Chinese officials vow to cooperate with the U.S. government in stopping the supply of synthetic drug fentanyl that has been found to originate from China.
However, Liu Yuejin, deputy head of China's National Narcotics Commission, believed that for the United States to win its fight against the opioid crisis, U.S. officials should do more to cut America's demand for the illegal drug.
The statement from China's side was given as a response to an investigation that found fentanyl can be easily purchased online from illegal Chinese laboratories. Shipments of the illegal drugs happened through the mail.
China's Drug Control
Liu said that his country recognized that illicit drugs manufactured within are being illegally sold in the United States. However, China, so far, has no cases of synthetic fentanyl abuse or illegal trafficking of the said drugs.
Liu said China has already taken the steps to stop production and export of synthetic drugs. In fact, the country has placed fentanyl and other similar drugs under its list of controlled substances.
Nevertheless, Liu said his country is willing to cooperate more with the United States regarding the matter.
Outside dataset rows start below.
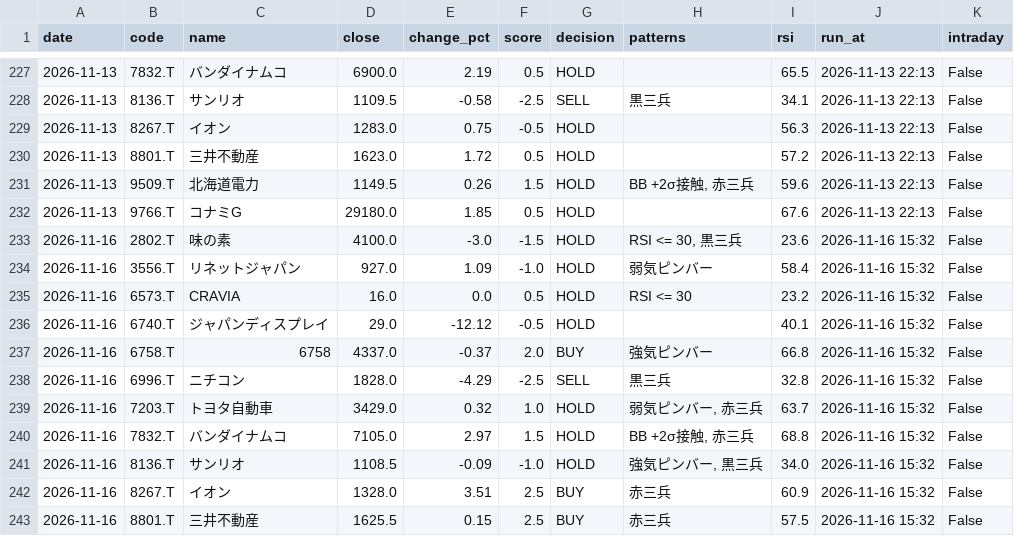
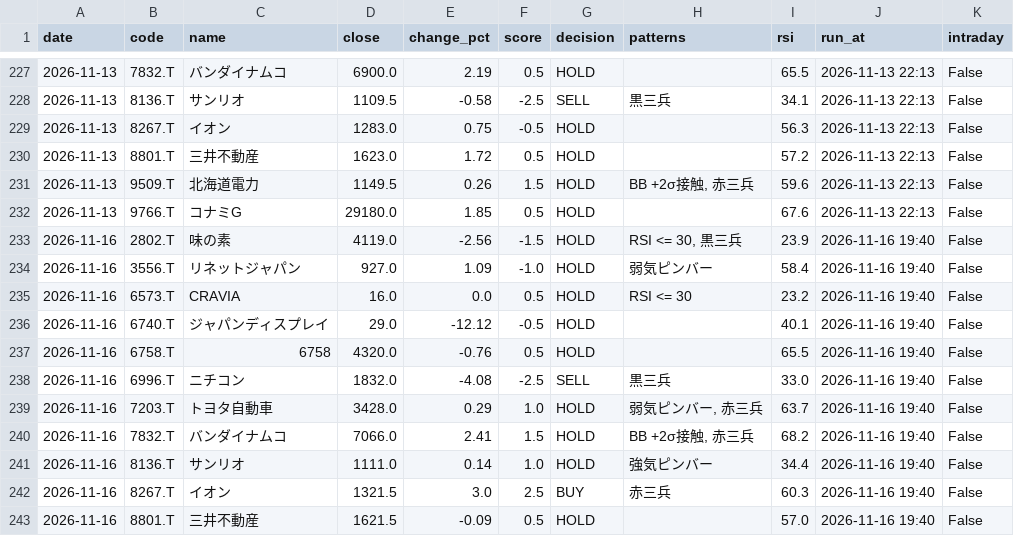
Before and after one commit to stock-bot-user64/stock-signal-ct64, a CSV file: data/history.csv, drawn as a sheet; only a part is shown, gaps mark what is left out; the diff covers the shown part only.

```diff
--- a/data/history.csv
+++ b/data/history.csv
@@ -232,12 +232,12 @@
 2026-11-13,9766.T,コナミG,29180.0,1.85,0.5,HOLD,,67.6,2026-11-13 22:13,False
-2026-11-16,2802.T,味の素,4100.0,-3.0,-1.5,HOLD,"RSI <= 30, 黒三兵",23.6,2026-11-16 15:32,False
-2026-11-16,3556.T,リネットジャパン,927.0,1.09,-1.0,HOLD,弱気ピンバー,58.4,2026-11-16 15:32,False
-2026-11-16,6573.T,CRAVIA,16.0,0.0,0.5,HOLD,RSI <= 30,23.2,2026-11-16 15:32,False
-2026-11-16,6740.T,ジャパンディスプレイ,29.0,-12.12,-0.5,HOLD,,40.1,2026-11-16 15:32,False
-2026-11-16,6758.T,6758,4337.0,-0.37,2.0,BUY,強気ピンバー,66.8,2026-11-16 15:32,False
-2026-11-16,6996.T,ニチコン,1828.0,-4.29,-2.5,SELL,黒三兵,32.8,2026-11-16 15:32,False
-2026-11-16,7203.T,トヨタ自動車,3429.0,0.32,1.0,HOLD,"弱気ピンバー, 赤三兵",63.7,2026-11-16 15:32,False
-2026-11-16,7832.T,バンダイナムコ,7105.0,2.97,1.5,HOLD,"BB +2σ接触, 赤三兵",68.8,2026-11-16 15:32,False
-2026-11-16,8136.T,サンリオ,1108.5,-0.09,-1.0,HOLD,"強気ピンバー, 黒三兵",34.0,2026-11-16 15:32,False
-2026-11-16,8267.T,イオン,1328.0,3.51,2.5,BUY,赤三兵,60.9,2026-11-16 15:32,False
-2026-11-16,8801.T,三井不動産,1625.5,0.15,2.5,BUY,赤三兵,57.5,2026-11-16 15:32,False
+2026-11-16,2802.T,味の素,4119.0,-2.56,-1.5,HOLD,"RSI <= 30, 黒三兵",23.9,2026-11-16 19:40,False
+2026-11-16,3556.T,リネットジャパン,927.0,1.09,-1.0,HOLD,弱気ピンバー,58.4,2026-11-16 19:40,False
+2026-11-16,6573.T,CRAVIA,16.0,0.0,0.5,HOLD,RSI <= 30,23.2,2026-11-16 19:40,False
+2026-11-16,6740.T,ジャパンディスプレイ,29.0,-12.12,-0.5,HOLD,,40.1,2026-11-16 19:40,False
+2026-11-16,6758.T,6758,4320.0,-0.76,0.5,HOLD,,65.5,2026-11-16 19:40,False
+2026-11-16,6996.T,ニチコン,1832.0,-4.08,-2.5,SELL,黒三兵,33.0,2026-11-16 19:40,False
+2026-11-16,7203.T,トヨタ自動車,3428.0,0.29,1.0,HOLD,"弱気ピンバー, 赤三兵",63.7,2026-11-16 19:40,False
+2026-11-16,7832.T,バンダイナムコ,7066.0,2.41,1.5,HOLD,"BB +2σ接触, 赤三兵",68.2,2026-11-16 19:40,False
+2026-11-16,8136.T,サンリオ,1111.0,0.14,1.0,HOLD,強気ピンバー,34.4,2026-11-16 19:40,False
+2026-11-16,8267.T,イオン,1321.5,3.0,2.5,BUY,赤三兵,60.3,2026-11-16 19:40,False
+2026-11-16,8801.T,三井不動産,1621.5,-0.09,0.5,HOLD,,57.0,2026-11-16 19:40,False
```
Also changed, not shown: 11 edited cells elsewhere in this file, 2 other files.
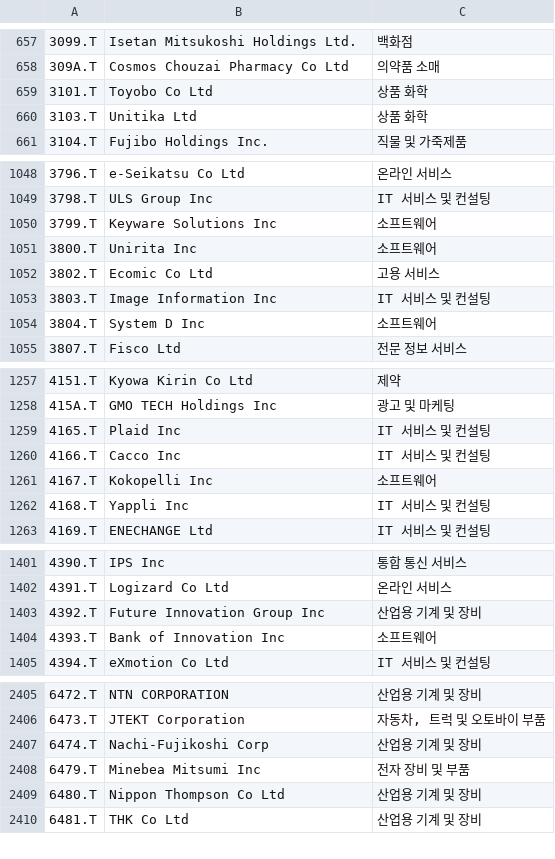
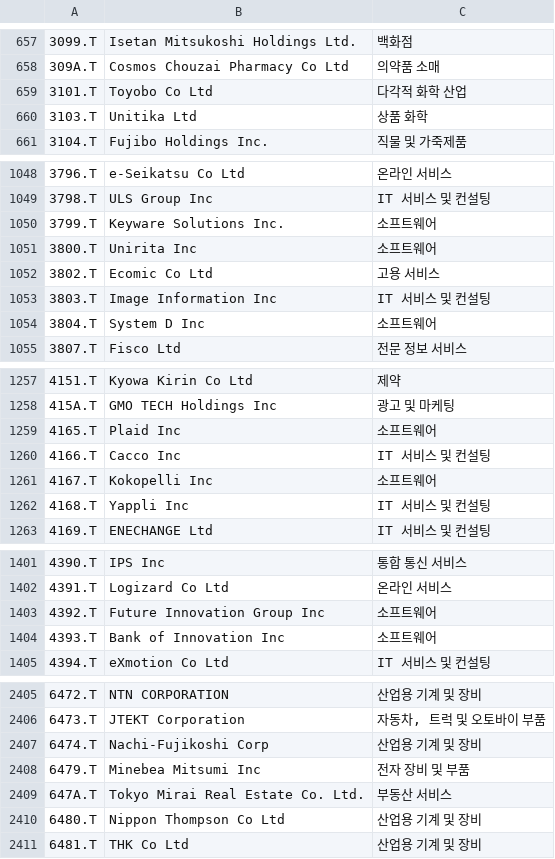
Before and after one commit to benjaminpo/finance-dataset, a CSV file: config/listings/tse-listed-symbols.csv, drawn as a sheet; only a part is shown, gaps mark what is left out; the diff covers the shown part only; the diff names each change by its address in the sheet, - before the commit and + after, or states it on an @@ line.

```diff
--- a/config/listings/tse-listed-symbols.csv
+++ b/config/listings/tse-listed-symbols.csv
-C659: 상품 화학
+C659: 다각적 화학 산업
-B1050: Keyware Solutions Inc
+B1050: Keyware Solutions Inc.
-C1259: IT 서비스 및 컨설팅
+C1259: 소프트웨어
-C1403: 산업용 기계 및 장비
+C1403: 소프트웨어
+row 2409: 647A.T | Tokyo Mirai Real Estate Co. Ltd. | 부동산 서비스
```
Also changed, not shown: 6 edited cells elsewhere in this file, config/listings/krx-listed-symbols.csv.
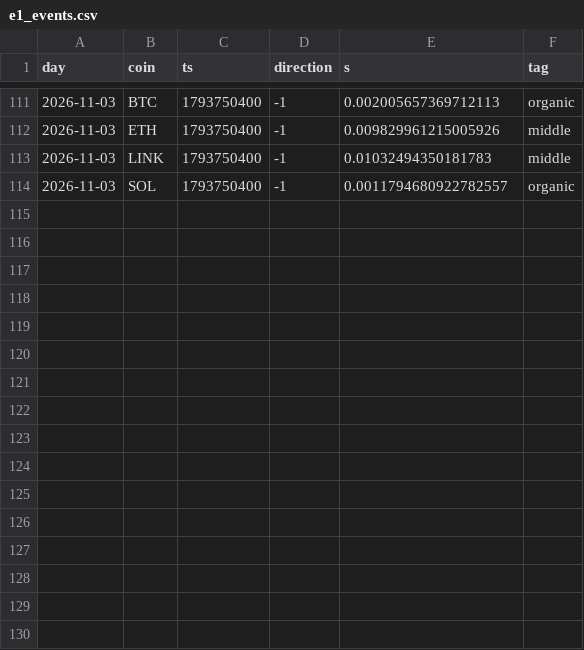
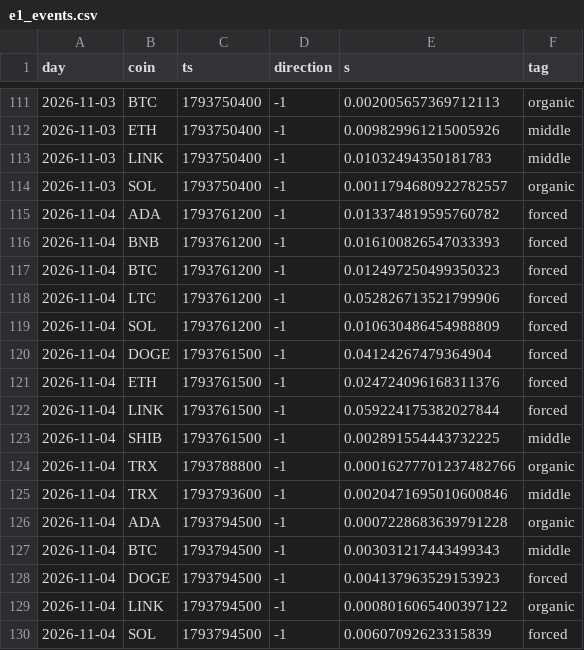
Before and after one commit to 7rido/espero-trading-harness-wip-claude-ds-revision-v1.1, a CSV file: research/e1_events.csv, drawn as a sheet; only a part is shown, gaps mark what is left out.

Commit message:
data: E1 events for 2026-11-04

```diff
--- a/research/e1_events.csv
+++ b/research/e1_events.csv
@@ -114 +114,17 @@ day,coin,ts,direction,s,tag
 2026-11-03,SOL,1793750400,-1,0.0011794680922782557,organic
+2026-11-04,ADA,1793761200,-1,0.013374819595760782,forced
+2026-11-04,BNB,1793761200,-1,0.016100826547033393,forced
+2026-11-04,BTC,1793761200,-1,0.012497250499350323,forced
+2026-11-04,LTC,1793761200,-1,0.052826713521799906,forced
+2026-11-04,SOL,1793761200,-1,0.010630486454988809,forced
+2026-11-04,DOGE,1793761500,-1,0.04124267479364904,forced
+2026-11-04,ETH,1793761500,-1,0.024724096168311376,forced
+2026-11-04,LINK,1793761500,-1,0.059224175382027844,forced
+2026-11-04,SHIB,1793761500,-1,0.002891554443732225,middle
+2026-11-04,TRX,1793788800,-1,0.00016277701237482766,organic
+2026-11-04,TRX,1793793600,-1,0.0020471695010600846,middle
+2026-11-04,ADA,1793794500,-1,0.0007228683639791228,organic
+2026-11-04,BTC,1793794500,-1,0.003031217443499343,middle
+2026-11-04,DOGE,1793794500,-1,0.004137963529153923,forced
+2026-11-04,LINK,1793794500,-1,0.0008016065400397122,organic
+2026-11-04,SOL,1793794500,-1,0.00607092623315839,forced
```
Also changed, not shown: 3 other files.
"But I believe that to resolve this the more important issue is for the United States to strive to reduce and compress the great demand and drug consumption markets of opioids," Liu said.
China As Source Of Synthetic Fentanyl
Due to a policy loophole concerning the U.S. Postal Service, Americans were able to take orders from China over the internet and illegal laboratories can then make shipments to the United States.
The policy in question requires shipping companies, such as UPS and FedEx, to acquire advanced electronic data or AED on all its cargos. AED includes names and addresses of senders, as well as the recipients. More importantly, it includes information about the parcel's contents.
While the policy sounds an effective measure to obstruct shipments of illegal drugs, the U.S. Postal Service had been exempted from it due to potential conflicts with other countries' national postal systems.
The loophole in the policy has only been addressed on June 14 when the House approved a proposition to overhaul the international mailing system, ultimately salvaging the U.S. Postal Services from its marred reputation of being a drug courier.
Opioid Overdose Crisis
As of March 2018, statistical data from the National Institute on Drugs said that more than 115 people in the United States die after overdosing on opioids.
The opioid crisis has become a public health concern because aside from deaths, there has also been a rising number of neonatal abstinence syndrome or conditions where babies are exposed to drugs in the womb before birth. The increase in injected drugs use has also contributed to the spread of HIV, hepatitis C, and other infectious diseases.